The basic idea is that an anonymous user can create a new account, but cannot login until they activate their account by clicking a link they’ll receive in an activation email. It’s a way to automatically verify that the new user has a valid email address, which is generally an acceptable proxy for proving that they’re human. Here’s an Information Architecture diagram, again using jjg’s visual vocabulary.
Here’s a more in-depth walk-thru with our fictional user named Bob:
- Bob encounters a section of the site that requires an account, and is redirected to the login page.
- But Bob does not have an account, so he goes to the registration page where he fills out a registration form.
- After submitting the registration form, Bob is taken to a page telling him that he needs to activate his account by clicking a link in an email that he should be receiving shortly.
- Bob checks his email, finds the activation email, and clicks the activation link.
- Bob is taken to a page that tells him his account is active, and he can now login.
As with password reset, I think the last step is unnecessary, and Bob should be automatically logged in when his account is activated. But to do that, you’ll have to write your own custom
activate view. Luckily, this isn’t very hard.
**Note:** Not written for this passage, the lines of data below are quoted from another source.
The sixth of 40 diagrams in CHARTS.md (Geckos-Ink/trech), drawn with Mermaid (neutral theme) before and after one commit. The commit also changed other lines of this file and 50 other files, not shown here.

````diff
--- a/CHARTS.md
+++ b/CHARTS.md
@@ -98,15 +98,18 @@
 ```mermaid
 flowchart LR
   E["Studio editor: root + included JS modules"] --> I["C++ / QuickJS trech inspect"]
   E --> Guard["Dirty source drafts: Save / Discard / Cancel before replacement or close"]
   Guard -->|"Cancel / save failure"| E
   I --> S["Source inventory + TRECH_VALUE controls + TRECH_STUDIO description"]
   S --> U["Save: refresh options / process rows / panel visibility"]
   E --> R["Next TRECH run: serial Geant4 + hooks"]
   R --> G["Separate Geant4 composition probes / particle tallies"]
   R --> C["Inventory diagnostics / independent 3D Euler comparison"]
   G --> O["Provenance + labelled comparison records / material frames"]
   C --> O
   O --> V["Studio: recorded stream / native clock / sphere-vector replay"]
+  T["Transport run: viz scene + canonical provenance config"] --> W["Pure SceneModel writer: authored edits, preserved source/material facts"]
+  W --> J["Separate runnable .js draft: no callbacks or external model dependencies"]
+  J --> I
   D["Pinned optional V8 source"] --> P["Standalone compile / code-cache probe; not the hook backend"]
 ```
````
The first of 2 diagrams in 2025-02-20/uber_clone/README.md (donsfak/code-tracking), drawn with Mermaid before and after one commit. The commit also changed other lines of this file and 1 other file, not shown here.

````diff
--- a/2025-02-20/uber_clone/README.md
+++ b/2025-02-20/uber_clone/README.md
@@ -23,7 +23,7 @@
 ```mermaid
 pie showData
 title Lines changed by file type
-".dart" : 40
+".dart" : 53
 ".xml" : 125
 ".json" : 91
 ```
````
If you take a look at the code for registration.views.activate, the core code is actually quite simple:
from registration.models import RegistrationProfile def activate(request, activation_key): user = RegistrationProfile.objects.activate_user(activation_key.lower()) if not user: # handle invalid activation key else: # do stuff with the user, such as automatically login, then redirect
The rest of the custom
activate view is up to you.